What makes a good cover song? Jeff Tweedy of Wilco and poet/music critic Hanif Abdurraqib discuss.
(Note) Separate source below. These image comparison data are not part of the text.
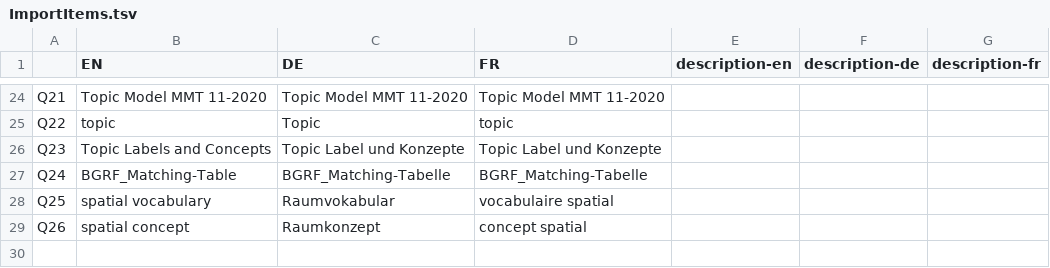
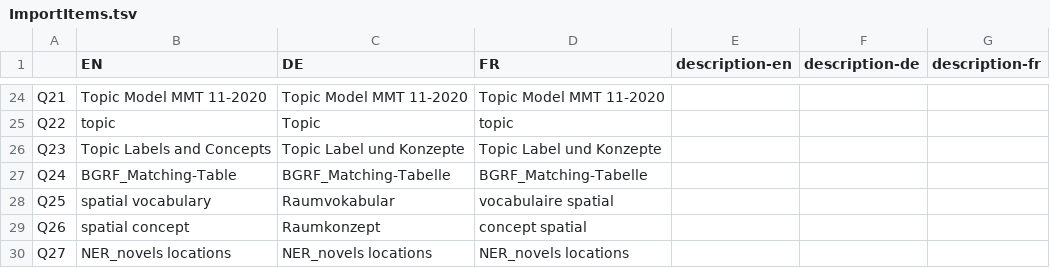
Before and after one commit to MiMoText/Wikibase-Bot, a TSV file: data/ImportItems.tsv, drawn as a sheet; only a part is shown, gaps mark what is left out.

```diff
--- a/data/ImportItems.tsv
+++ b/data/ImportItems.tsv
@@ -29 +29,2 @@ Q25	spatial vocabulary	Raumvokabular	vocabulaire spatial
 Q26	spatial concept	Raumkonzept	concept spatial			
+Q27	NER_novels locations	NER_novels locations	NER_novels locations			
```
Also changed, not shown: data/BGRF100_narrative_form_edit.tsv, data/BGRF2000-100_narrative_form_edit.tsv, 9 other files.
Originally published at: What makes a good cover song? Jeff Tweedy of Wilco and poet/music critic Hanif Abdurraqib discuss. | Boing Boing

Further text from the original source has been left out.